Records shown Block Start
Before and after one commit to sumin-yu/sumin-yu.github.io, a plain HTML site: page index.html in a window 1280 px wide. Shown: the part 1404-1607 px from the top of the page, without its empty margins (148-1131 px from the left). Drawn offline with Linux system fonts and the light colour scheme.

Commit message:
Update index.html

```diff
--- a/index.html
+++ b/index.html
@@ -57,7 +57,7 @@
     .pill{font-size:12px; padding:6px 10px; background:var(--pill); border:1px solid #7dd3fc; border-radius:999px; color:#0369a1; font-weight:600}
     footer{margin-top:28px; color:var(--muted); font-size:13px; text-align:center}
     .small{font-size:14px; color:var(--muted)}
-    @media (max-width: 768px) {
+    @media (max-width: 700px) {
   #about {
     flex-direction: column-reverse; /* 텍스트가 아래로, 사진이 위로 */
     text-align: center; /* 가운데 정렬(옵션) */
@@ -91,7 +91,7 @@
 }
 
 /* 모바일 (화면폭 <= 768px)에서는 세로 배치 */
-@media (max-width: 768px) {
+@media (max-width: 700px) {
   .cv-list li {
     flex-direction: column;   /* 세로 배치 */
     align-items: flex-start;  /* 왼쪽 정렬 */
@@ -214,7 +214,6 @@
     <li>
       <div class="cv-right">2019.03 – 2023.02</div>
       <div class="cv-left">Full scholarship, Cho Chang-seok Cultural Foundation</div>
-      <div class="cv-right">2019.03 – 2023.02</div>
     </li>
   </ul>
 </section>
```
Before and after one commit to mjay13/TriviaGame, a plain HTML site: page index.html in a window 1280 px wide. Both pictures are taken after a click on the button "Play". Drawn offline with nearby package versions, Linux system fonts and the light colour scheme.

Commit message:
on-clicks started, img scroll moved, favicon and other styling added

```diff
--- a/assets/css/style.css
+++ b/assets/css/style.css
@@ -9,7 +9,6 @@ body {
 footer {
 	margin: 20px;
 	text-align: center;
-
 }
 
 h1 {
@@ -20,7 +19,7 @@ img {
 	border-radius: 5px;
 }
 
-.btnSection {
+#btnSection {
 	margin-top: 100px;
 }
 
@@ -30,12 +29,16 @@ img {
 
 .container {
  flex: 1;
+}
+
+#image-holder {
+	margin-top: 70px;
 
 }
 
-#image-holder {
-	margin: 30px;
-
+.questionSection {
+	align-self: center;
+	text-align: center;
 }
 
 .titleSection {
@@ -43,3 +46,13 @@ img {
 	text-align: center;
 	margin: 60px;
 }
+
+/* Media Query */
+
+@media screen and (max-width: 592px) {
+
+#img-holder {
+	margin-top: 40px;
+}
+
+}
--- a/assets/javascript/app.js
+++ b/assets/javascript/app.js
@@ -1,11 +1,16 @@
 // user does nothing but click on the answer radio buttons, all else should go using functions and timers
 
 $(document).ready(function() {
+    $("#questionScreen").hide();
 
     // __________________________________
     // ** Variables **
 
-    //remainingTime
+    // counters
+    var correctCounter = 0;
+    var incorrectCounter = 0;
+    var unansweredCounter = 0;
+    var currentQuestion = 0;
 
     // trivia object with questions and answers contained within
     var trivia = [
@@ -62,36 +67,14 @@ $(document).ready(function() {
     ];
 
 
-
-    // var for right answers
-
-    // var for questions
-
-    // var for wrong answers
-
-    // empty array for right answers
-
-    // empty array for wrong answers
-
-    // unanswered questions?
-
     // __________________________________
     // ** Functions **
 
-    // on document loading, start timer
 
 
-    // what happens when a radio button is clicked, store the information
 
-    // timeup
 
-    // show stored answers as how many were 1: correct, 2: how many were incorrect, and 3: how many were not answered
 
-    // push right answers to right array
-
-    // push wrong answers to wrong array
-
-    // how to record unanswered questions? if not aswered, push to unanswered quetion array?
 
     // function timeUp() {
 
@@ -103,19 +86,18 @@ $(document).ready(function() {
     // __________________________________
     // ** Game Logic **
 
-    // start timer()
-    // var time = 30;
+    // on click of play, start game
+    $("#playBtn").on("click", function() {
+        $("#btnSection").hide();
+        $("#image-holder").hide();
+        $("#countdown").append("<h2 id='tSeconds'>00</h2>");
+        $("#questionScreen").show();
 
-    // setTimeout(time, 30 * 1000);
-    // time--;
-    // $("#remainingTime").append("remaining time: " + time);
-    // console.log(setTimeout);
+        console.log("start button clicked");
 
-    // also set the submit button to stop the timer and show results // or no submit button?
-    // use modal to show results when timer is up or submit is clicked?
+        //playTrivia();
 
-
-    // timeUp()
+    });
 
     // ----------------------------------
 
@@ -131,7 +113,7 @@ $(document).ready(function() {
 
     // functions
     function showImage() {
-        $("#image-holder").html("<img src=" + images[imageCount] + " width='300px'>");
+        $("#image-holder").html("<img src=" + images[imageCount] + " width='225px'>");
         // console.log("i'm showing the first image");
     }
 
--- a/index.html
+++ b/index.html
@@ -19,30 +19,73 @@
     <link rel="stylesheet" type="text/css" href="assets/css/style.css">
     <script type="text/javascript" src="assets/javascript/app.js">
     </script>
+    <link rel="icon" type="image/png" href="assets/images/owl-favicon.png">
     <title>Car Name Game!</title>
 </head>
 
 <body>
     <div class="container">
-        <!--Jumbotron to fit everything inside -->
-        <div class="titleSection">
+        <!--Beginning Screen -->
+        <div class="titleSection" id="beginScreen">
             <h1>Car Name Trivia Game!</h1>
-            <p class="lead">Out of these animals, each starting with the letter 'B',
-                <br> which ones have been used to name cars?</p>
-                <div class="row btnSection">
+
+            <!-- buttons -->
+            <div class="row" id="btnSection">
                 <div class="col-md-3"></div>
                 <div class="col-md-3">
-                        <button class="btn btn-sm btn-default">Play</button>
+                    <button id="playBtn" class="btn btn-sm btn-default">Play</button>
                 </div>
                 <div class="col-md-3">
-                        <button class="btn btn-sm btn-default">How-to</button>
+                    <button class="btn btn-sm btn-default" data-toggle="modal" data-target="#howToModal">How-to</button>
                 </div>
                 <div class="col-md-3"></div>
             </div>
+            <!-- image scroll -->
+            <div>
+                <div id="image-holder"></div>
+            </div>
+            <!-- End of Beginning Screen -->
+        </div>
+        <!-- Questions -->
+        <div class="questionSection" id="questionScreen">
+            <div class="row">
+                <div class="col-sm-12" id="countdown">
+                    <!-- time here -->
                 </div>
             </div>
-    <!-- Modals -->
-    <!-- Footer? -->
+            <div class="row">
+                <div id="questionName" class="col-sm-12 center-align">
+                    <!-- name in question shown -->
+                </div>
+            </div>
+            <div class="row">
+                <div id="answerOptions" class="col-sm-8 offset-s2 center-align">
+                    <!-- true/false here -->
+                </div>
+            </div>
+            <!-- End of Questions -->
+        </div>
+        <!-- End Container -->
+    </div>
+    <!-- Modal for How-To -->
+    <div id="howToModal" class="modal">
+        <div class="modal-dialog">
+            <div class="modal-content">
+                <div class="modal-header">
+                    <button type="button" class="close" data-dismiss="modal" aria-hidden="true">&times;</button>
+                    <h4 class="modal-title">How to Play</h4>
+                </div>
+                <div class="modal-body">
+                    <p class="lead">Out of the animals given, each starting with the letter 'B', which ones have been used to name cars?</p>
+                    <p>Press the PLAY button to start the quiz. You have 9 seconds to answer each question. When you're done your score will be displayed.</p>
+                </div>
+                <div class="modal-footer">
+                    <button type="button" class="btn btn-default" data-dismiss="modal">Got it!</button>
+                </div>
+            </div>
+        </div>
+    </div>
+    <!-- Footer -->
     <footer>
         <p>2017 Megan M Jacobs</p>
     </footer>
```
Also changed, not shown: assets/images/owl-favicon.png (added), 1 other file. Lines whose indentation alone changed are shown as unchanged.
Records shown Block End
# Your assignment
Your reply should contain every record, unchanged and complete.

# Response to this task
Before and after one commit to sumin-yu/sumin-yu.github.io, a plain HTML site: page index.html in a window 1280 px wide. Shown: the part 1404-1607 px from the top of the page, without its empty margins (148-1131 px from the left). Drawn offline with Linux system fonts and the light colour scheme.

Commit message:
Update index.html

```diff
--- a/index.html
+++ b/index.html
@@ -57,7 +57,7 @@
     .pill{font-size:12px; padding:6px 10px; background:var(--pill); border:1px solid #7dd3fc; border-radius:999px; color:#0369a1; font-weight:600}
     footer{margin-top:28px; color:var(--muted); font-size:13px; text-align:center}
     .small{font-size:14px; color:var(--muted)}
-    @media (max-width: 768px) {
+    @media (max-width: 700px) {
   #about {
     flex-direction: column-reverse; /* 텍스트가 아래로, 사진이 위로 */
     text-align: center; /* 가운데 정렬(옵션) */
@@ -91,7 +91,7 @@
 }
 
 /* 모바일 (화면폭 <= 768px)에서는 세로 배치 */
-@media (max-width: 768px) {
+@media (max-width: 700px) {
   .cv-list li {
     flex-direction: column;   /* 세로 배치 */
     align-items: flex-start;  /* 왼쪽 정렬 */
@@ -214,7 +214,6 @@
     <li>
       <div class="cv-right">2019.03 – 2023.02</div>
       <div class="cv-left">Full scholarship, Cho Chang-seok Cultural Foundation</div>
-      <div class="cv-right">2019.03 – 2023.02</div>
     </li>
   </ul>
 </section>
```
Before and after one commit to mjay13/TriviaGame, a plain HTML site: page index.html in a window 1280 px wide. Both pictures are taken after a click on the button "Play". Drawn offline with nearby package versions, Linux system fonts and the light colour scheme.

Commit message:
on-clicks started, img scroll moved, favicon and other styling added

```diff
--- a/assets/css/style.css
+++ b/assets/css/style.css
@@ -9,7 +9,6 @@ body {
 footer {
 	margin: 20px;
 	text-align: center;
-
 }
 
 h1 {
@@ -20,7 +19,7 @@ img {
 	border-radius: 5px;
 }
 
-.btnSection {
+#btnSection {
 	margin-top: 100px;
 }
 
@@ -30,12 +29,16 @@ img {
 
 .container {
  flex: 1;
+}
+
+#image-holder {
+	margin-top: 70px;
 
 }
 
-#image-holder {
-	margin: 30px;
-
+.questionSection {
+	align-self: center;
+	text-align: center;
 }
 
 .titleSection {
@@ -43,3 +46,13 @@ img {
 	text-align: center;
 	margin: 60px;
 }
+
+/* Media Query */
+
+@media screen and (max-width: 592px) {
+
+#img-holder {
+	margin-top: 40px;
+}
+
+}
--- a/assets/javascript/app.js
+++ b/assets/javascript/app.js
@@ -1,11 +1,16 @@
 // user does nothing but click on the answer radio buttons, all else should go using functions and timers
 
 $(document).ready(function() {
+    $("#questionScreen").hide();
 
     // __________________________________
     // ** Variables **
 
-    //remainingTime
+    // counters
+    var correctCounter = 0;
+    var incorrectCounter = 0;
+    var unansweredCounter = 0;
+    var currentQuestion = 0;
 
     // trivia object with questions and answers contained within
     var trivia = [
@@ -62,36 +67,14 @@ $(document).ready(function() {
     ];
 
 
-
-    // var for right answers
-
-    // var for questions
-
-    // var for wrong answers
-
-    // empty array for right answers
-
-    // empty array for wrong answers
-
-    // unanswered questions?
-
     // __________________________________
     // ** Functions **
 
-    // on document loading, start timer
 
 
-    // what happens when a radio button is clicked, store the information
 
-    // timeup
 
-    // show stored answers as how many were 1: correct, 2: how many were incorrect, and 3: how many were not answered
 
-    // push right answers to right array
-
-    // push wrong answers to wrong array
-
-    // how to record unanswered questions? if not aswered, push to unanswered quetion array?
 
     // function timeUp() {
 
@@ -103,19 +86,18 @@ $(document).ready(function() {
     // __________________________________
     // ** Game Logic **
 
-    // start timer()
-    // var time = 30;
+    // on click of play, start game
+    $("#playBtn").on("click", function() {
+        $("#btnSection").hide();
+        $("#image-holder").hide();
+        $("#countdown").append("<h2 id='tSeconds'>00</h2>");
+        $("#questionScreen").show();
 
-    // setTimeout(time, 30 * 1000);
-    // time--;
-    // $("#remainingTime").append("remaining time: " + time);
-    // console.log(setTimeout);
+        console.log("start button clicked");
 
-    // also set the submit button to stop the timer and show results // or no submit button?
-    // use modal to show results when timer is up or submit is clicked?
+        //playTrivia();
 
-
-    // timeUp()
+    });
 
     // ----------------------------------
 
@@ -131,7 +113,7 @@ $(document).ready(function() {
 
     // functions
     function showImage() {
-        $("#image-holder").html("<img src=" + images[imageCount] + " width='300px'>");
+        $("#image-holder").html("<img src=" + images[imageCount] + " width='225px'>");
         // console.log("i'm showing the first image");
     }
 
--- a/index.html
+++ b/index.html
@@ -19,30 +19,73 @@
     <link rel="stylesheet" type="text/css" href="assets/css/style.css">
     <script type="text/javascript" src="assets/javascript/app.js">
     </script>
+    <link rel="icon" type="image/png" href="assets/images/owl-favicon.png">
     <title>Car Name Game!</title>
 </head>
 
 <body>
     <div class="container">
-        <!--Jumbotron to fit everything inside -->
-        <div class="titleSection">
+        <!--Beginning Screen -->
+        <div class="titleSection" id="beginScreen">
             <h1>Car Name Trivia Game!</h1>
-            <p class="lead">Out of these animals, each starting with the letter 'B',
-                <br> which ones have been used to name cars?</p>
-                <div class="row btnSection">
+
+            <!-- buttons -->
+            <div class="row" id="btnSection">
                 <div class="col-md-3"></div>
                 <div class="col-md-3">
-                        <button class="btn btn-sm btn-default">Play</button>
+                    <button id="playBtn" class="btn btn-sm btn-default">Play</button>
                 </div>
                 <div class="col-md-3">
-                        <button class="btn btn-sm btn-default">How-to</button>
+                    <button class="btn btn-sm btn-default" data-toggle="modal" data-target="#howToModal">How-to</button>
                 </div>
                 <div class="col-md-3"></div>
             </div>
+            <!-- image scroll -->
+            <div>
+                <div id="image-holder"></div>
+            </div>
+            <!-- End of Beginning Screen -->
+        </div>
+        <!-- Questions -->
+        <div class="questionSection" id="questionScreen">
+            <div class="row">
+                <div class="col-sm-12" id="countdown">
+                    <!-- time here -->
                 </div>
             </div>
-    <!-- Modals -->
-    <!-- Footer? -->
+            <div class="row">
+                <div id="questionName" class="col-sm-12 center-align">
+                    <!-- name in question shown -->
+                </div>
+            </div>
+            <div class="row">
+                <div id="answerOptions" class="col-sm-8 offset-s2 center-align">
+                    <!-- true/false here -->
+                </div>
+            </div>
+            <!-- End of Questions -->
+        </div>
+        <!-- End Container -->
+    </div>
+    <!-- Modal for How-To -->
+    <div id="howToModal" class="modal">
+        <div class="modal-dialog">
+            <div class="modal-content">
+                <div class="modal-header">
+                    <button type="button" class="close" data-dismiss="modal" aria-hidden="true">&times;</button>
+                    <h4 class="modal-title">How to Play</h4>
+                </div>
+                <div class="modal-body">
+                    <p class="lead">Out of the animals given, each starting with the letter 'B', which ones have been used to name cars?</p>
+                    <p>Press the PLAY button to start the quiz. You have 9 seconds to answer each question. When you're done your score will be displayed.</p>
+                </div>
+                <div class="modal-footer">
+                    <button type="button" class="btn btn-default" data-dismiss="modal">Got it!</button>
+                </div>
+            </div>
+        </div>
+    </div>
+    <!-- Footer -->
     <footer>
         <p>2017 Megan M Jacobs</p>
     </footer>
```
Also changed, not shown: assets/images/owl-favicon.png (added), 1 other file. Lines whose indentation alone changed are shown as unchanged.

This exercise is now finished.